YOUR ASSIGNMENT — Across these entries, how many lines contain the word "kicker"? Answer with only the number.

DATA SECTION —
####

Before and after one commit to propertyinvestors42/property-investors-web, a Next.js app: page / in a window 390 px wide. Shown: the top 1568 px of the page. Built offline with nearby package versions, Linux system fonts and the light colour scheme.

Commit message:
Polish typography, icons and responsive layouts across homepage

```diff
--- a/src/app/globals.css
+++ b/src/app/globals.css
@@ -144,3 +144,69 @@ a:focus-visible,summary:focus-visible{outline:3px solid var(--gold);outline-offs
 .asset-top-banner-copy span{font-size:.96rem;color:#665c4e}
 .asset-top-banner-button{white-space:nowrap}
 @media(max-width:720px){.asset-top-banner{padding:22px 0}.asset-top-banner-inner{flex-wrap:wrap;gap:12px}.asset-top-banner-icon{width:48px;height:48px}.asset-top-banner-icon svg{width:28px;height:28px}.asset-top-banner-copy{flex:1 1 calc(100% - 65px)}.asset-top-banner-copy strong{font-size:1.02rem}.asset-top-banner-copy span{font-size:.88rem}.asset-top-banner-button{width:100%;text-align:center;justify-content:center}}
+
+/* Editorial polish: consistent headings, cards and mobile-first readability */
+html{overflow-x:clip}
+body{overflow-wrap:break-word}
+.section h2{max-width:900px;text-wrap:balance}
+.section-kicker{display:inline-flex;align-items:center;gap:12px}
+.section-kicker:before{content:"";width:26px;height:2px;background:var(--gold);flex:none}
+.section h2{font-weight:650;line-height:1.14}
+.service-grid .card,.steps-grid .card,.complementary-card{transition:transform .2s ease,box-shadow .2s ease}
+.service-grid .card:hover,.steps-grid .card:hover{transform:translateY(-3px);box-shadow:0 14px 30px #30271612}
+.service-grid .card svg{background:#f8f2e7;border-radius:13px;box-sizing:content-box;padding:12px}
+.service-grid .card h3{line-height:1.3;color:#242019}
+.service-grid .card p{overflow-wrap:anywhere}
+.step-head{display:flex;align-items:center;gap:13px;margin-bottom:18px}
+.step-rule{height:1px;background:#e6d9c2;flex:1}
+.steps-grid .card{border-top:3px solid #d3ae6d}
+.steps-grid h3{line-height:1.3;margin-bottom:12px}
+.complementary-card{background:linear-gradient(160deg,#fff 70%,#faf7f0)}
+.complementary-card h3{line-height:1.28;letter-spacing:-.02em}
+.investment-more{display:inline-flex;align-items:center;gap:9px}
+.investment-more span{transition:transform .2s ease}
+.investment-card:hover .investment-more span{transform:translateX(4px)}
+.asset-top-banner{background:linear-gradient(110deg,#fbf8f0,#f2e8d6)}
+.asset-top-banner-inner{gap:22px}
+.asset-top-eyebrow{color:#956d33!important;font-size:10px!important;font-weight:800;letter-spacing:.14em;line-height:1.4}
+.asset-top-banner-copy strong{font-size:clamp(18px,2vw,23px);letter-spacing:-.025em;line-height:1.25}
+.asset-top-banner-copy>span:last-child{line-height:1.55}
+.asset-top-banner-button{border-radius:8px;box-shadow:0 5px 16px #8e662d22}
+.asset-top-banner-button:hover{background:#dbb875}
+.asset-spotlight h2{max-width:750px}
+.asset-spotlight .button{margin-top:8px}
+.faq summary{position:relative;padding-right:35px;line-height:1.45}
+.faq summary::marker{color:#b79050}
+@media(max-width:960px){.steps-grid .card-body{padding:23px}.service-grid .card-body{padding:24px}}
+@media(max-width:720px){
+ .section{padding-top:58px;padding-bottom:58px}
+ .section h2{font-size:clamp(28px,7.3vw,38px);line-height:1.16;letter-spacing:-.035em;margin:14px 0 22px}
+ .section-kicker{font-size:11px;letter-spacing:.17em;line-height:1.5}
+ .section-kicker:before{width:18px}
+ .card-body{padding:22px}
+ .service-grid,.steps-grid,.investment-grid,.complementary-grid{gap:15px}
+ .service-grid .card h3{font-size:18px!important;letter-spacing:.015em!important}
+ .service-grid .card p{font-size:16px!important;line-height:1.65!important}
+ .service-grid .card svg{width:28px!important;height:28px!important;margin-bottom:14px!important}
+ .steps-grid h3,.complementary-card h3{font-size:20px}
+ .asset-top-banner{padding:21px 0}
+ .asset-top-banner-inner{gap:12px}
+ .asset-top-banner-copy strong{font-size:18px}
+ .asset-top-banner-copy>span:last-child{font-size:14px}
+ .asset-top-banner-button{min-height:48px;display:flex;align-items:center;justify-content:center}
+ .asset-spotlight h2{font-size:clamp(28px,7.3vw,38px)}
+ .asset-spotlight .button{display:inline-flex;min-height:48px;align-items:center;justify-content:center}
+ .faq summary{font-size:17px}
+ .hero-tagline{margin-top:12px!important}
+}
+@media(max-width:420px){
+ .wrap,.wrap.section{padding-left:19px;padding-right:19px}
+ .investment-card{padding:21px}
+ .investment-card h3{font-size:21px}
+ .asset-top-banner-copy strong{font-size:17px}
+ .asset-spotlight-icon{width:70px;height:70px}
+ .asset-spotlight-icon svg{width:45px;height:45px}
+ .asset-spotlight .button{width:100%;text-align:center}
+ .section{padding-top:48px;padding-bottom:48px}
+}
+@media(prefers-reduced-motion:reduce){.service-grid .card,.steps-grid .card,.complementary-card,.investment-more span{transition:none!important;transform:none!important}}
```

####

TASK ANSWER — 4